From the panoramic viewing point in Tiglieto you have an excellent view of the overall morphologic context where the Abbey was built. At the same time, natural fluvial forms and hydraulic engineering works carried out over the years can also be seen. On the underlying level ground you can imagine the original flow of the Torrente Orba which ran along a narrow creek which in geological terms is called a “meander”. You can clearly see the (manmade) river opening where the Torrente Orba now flows. You can see another “entrenched meander” form in the rock by continuing another 50 metres by foot along the road towards Olbicella, looking to the right of the rail.

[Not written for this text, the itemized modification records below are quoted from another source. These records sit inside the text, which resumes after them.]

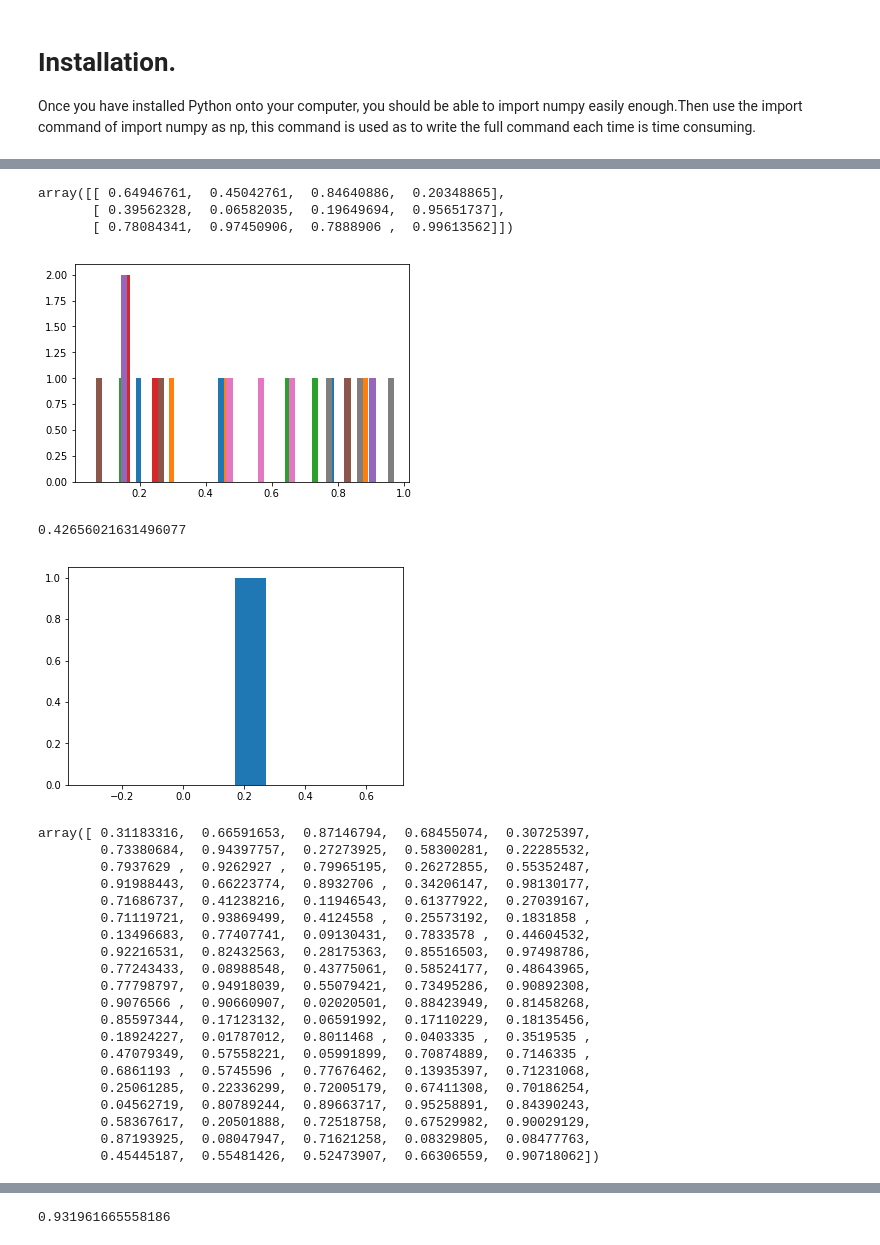
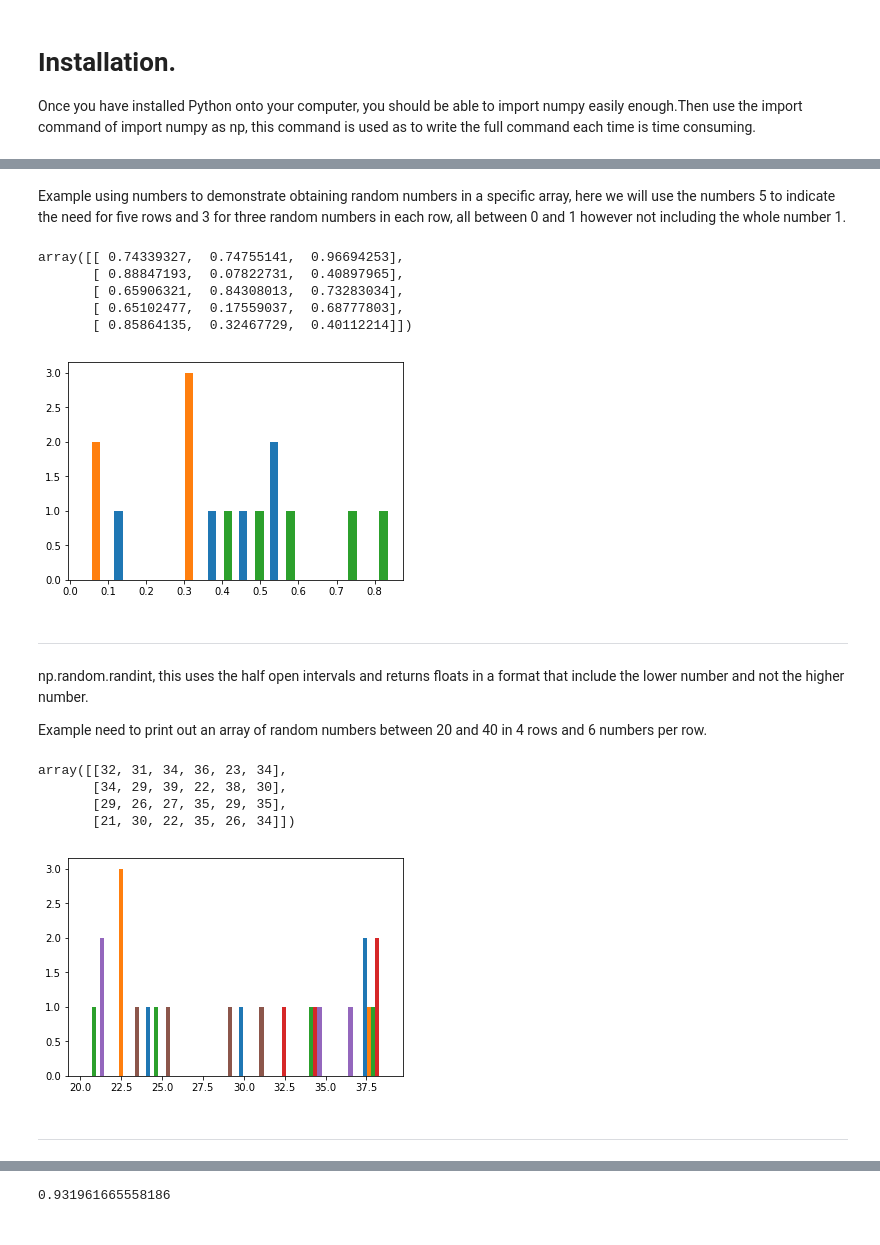
Before and after one commit to AnnemarieMcDonnelltemp/The-numpy.random-package, a Jupyter notebook: The numpy.random package.ipynb, the cells around one changed output, grey strips where cells are left out. Cells and saved outputs as stored; diff of their text form; code cells hidden in the pictures.

Commit message:
the-numpy.random-package

```diff
--- a/The numpy.random package.ipynb
+++ b/The numpy.random package.ipynb
@@ -36,51 +41,50 @@ Random values.
+# %% [markdown]
+Example using numbers to demonstrate obtaining random numbers in a specific array, here we will use the numbers 5 to indicate the need for five rows and 3 for three random numbers in each row, all between 0 and 1 however not including the whole number 1.
 # %%
 import numpy as np #import numpy as np to begin the programme.
 
-np.random.rand(3,4) #an array is delivered, 3 rows consisting of four random numbers between 0 and up to but not including 1.
+np.random.rand(5,3) #an array is delivered, 5 rows consisting of 3 random numbers between 0 and up to but not including 1.
+#to plot in pictorial form
+x=np.random.rand (3,4)
+plt.hist(x)
+plt.show()
 # %% [output]
-array([[ 0.64946761,  0.45042761,  0.84640886,  0.20348865],
-       [ 0.39562328,  0.06582035,  0.19649694,  0.95651737],
-       [ 0.78084341,  0.97450906,  0.7888906 ,  0.99613562]])
+array([[ 0.74339327,  0.74755141,  0.96694253],
+       [ 0.88847193,  0.07822731,  0.40897965],
+       [ 0.65906321,  0.84308013,  0.73283034],
+       [ 0.65102477,  0.17559037,  0.68777803],
+       [ 0.85864135,  0.32467729,  0.40112214]])
 # %%
 import matplotlib.pyplot as plt #to be able to vie in pictural form.
 # %%
-#to plot in pictorial form
-x=np.random.rand (3,4)
+import matplotlib.pyplot as plt #to be able to view in pictorial form.
+
+x=np.random.rand (5,3)
 plt.hist(x)
 plt.show()
 # %% [output]
-[figure, old version]
+[figure, new version]
-# %%
-np.random.rand() #if no values are inputted into the brackets, a single float is returned.
-# %% [output]
-0.42656021631496077
+# %% [markdown]
+-----------------------------------------------------------------------------
+# %% [markdown]
+np.random.randint, this uses the half open intervals and returns floats in a format that include the lower number and not the higher number.
+
+Example need to print out an array of random numbers between 20 and 40 in 4 rows and 6 numbers per row.
+# %%
+import numpy as np
+np.random.randint (20,40,(4,6))
+# %% [output]
+array([[32, 31, 34, 36, 23, 34],
+       [34, 29, 39, 22, 38, 30],
+       [29, 26, 27, 35, 29, 35],
+       [21, 30, 22, 35, 26, 34]])
 # %%
-#to plot in pictorial form
-x=np.random.rand ()
+import matplotlib.pyplot as plt #to be able to view in pictorial form.
+
+x=np.random.randint (20,40,(4,6))
 plt.hist(x)
 plt.show()
 # %% [output]
-[figure, old version]
+[figure, new version]
-# %%
-np.random.random (100) #this returs random arrays of 100 rows with 5 random numbers in each row between 0 and up to, but not including 1.
-# %% [output]
-array([ 0.31183316,  0.66591653,  0.87146794,  0.68455074,  0.30725397,
-        0.73380684,  0.94397757,  0.27273925,  0.58300281,  0.22285532,
-        0.7937629 ,  0.9262927 ,  0.79965195,  0.26272855,  0.55352487,
-        0.91988443,  0.66223774,  0.8932706 ,  0.34206147,  0.98130177,
-        0.71686737,  0.41238216,  0.11946543,  0.61377922,  0.27039167,
-        0.71119721,  0.93869499,  0.4124558 ,  0.25573192,  0.1831858 ,
-        0.13496683,  0.77407741,  0.09130431,  0.7833578 ,  0.44604532,
-        0.92216531,  0.82432563,  0.28175363,  0.85516503,  0.97498786,
-        0.77243433,  0.08988548,  0.43775061,  0.58524177,  0.48643965,
-        0.77798797,  0.94918039,  0.55079421,  0.73495286,  0.90892308,
-        0.9076566 ,  0.90660907,  0.02020501,  0.88423949,  0.81458268,
-        0.85597344,  0.17123132,  0.06591992,  0.17110229,  0.18135456,
-        0.18924227,  0.01787012,  0.8011468 ,  0.0403335 ,  0.3519535 ,
-        0.47079349,  0.57558221,  0.05991899,  0.70874889,  0.7146335 ,
-        0.6861193 ,  0.5745596 ,  0.77676462,  0.13935397,  0.71231068,
-        0.25061285,  0.22336299,  0.72005179,  0.67411308,  0.70186254,
-        0.04562719,  0.80789244,  0.89663717,  0.95258891,  0.84390243,
-        0.58367617,  0.20501888,  0.72518758,  0.67529982,  0.90029129,
-        0.87193925,  0.08047947,  0.71621258,  0.08329805,  0.08477763,
-        0.45445187,  0.55481426,  0.52473907,  0.66306559,  0.90718062])
+# %% [markdown]
+_________________________________________________________
```
Also changed, not shown: parts of 51 cells of this notebook.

Looking at the outer side of the meander under your feet you can see that the bank of the Orba is made of naked rock, while on the opposite side (the inner lobe) you can see little pebble and sand beaches. During the rainy reason, the river in flood flows towards the river mouth very energetically. By following the meander, the strongest current is pushed to the exterior by centrifugal force, a bit like with a car when it turns a hairpin bend. Following swiftly at the outer part, the water erodes the bank, creating a scarp of erosion with the rock of the substratum in view. In the inner part of the meander (the lobe) where the river has less energy, instead of eroding the bank there is a tendency to deposit pebbles and sand from the mountain, forming little beaches. The meanders are called “entrenched” when they flow in flat areas, running through narrow mountain valleys, like for example the Grand Canyon in the United States of America. In this case, as with the Piana di Tiglieto (though notably smaller in size), a torrent flowing in meanders probably on flat ground carved the ridges after a tectonic upthrust of the substratum, maintaining such meander ripples in the rock.